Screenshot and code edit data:
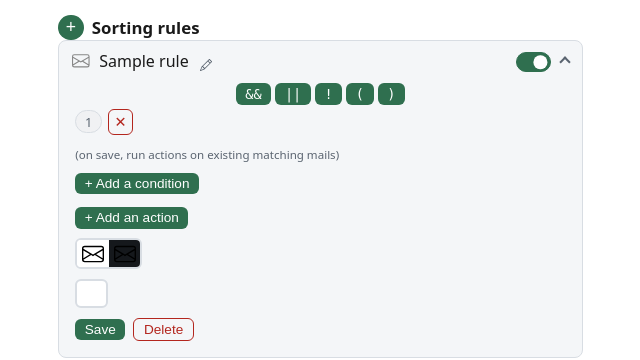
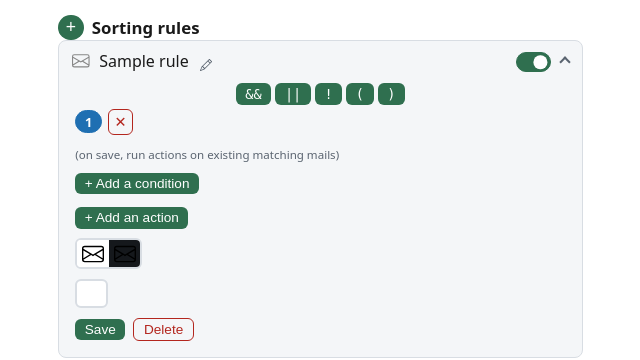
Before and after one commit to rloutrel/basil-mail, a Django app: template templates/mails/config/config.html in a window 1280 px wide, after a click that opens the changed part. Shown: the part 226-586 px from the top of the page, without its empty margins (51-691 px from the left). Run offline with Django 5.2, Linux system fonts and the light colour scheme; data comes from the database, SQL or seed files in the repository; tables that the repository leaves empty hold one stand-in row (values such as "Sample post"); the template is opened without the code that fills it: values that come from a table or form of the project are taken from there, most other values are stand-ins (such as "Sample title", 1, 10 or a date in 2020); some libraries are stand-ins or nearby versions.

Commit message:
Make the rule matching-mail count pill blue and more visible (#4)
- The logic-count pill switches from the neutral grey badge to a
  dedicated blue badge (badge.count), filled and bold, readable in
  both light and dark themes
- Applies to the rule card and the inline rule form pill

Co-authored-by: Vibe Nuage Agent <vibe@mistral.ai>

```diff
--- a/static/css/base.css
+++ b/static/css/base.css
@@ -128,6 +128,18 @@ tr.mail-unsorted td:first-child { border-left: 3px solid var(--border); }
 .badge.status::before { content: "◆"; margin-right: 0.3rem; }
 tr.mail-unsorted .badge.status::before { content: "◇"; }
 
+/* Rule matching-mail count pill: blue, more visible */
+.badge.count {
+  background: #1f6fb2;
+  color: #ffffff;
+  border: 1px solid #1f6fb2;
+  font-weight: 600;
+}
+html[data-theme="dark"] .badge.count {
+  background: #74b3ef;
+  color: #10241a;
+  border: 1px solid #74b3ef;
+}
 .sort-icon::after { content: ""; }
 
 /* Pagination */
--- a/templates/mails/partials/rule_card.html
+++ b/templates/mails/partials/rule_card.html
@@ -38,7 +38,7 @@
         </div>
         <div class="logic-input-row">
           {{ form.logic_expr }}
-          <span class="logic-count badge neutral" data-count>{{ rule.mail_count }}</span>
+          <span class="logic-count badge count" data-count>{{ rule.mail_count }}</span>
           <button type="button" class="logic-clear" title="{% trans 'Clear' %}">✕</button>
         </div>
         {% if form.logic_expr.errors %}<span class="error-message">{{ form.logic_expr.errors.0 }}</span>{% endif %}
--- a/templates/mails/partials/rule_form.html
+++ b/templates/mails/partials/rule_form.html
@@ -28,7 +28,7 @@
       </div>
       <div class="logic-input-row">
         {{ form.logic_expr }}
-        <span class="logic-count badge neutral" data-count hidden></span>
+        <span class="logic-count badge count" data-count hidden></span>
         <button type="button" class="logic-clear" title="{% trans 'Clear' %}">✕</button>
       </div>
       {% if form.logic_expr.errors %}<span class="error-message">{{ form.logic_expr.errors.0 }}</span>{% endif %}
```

[Problem requirements]
Go through the entries above and report each line with the string "title" in it.

[Result for this exercise]
Before and after one commit to rloutrel/basil-mail, a Django app: template templates/mails/config/config.html in a window 1280 px wide, after a click that opens the changed part. Shown: the part 226-586 px from the top of the page, without its empty margins (51-691 px from the left). Run offline with Django 5.2, Linux system fonts and the light colour scheme; data comes from the database, SQL or seed files in the repository; tables that the repository leaves empty hold one stand-in row (values such as "Sample post"); the template is opened without the code that fills it: values that come from a table or form of the project are taken from there, most other values are stand-ins (such as "Sample title", 1, 10 or a date in 2020); some libraries are stand-ins or nearby versions.
           <button type="button" class="logic-clear" title="{% trans 'Clear' %}">✕</button>
         <button type="button" class="logic-clear" title="{% trans 'Clear' %}">✕</button>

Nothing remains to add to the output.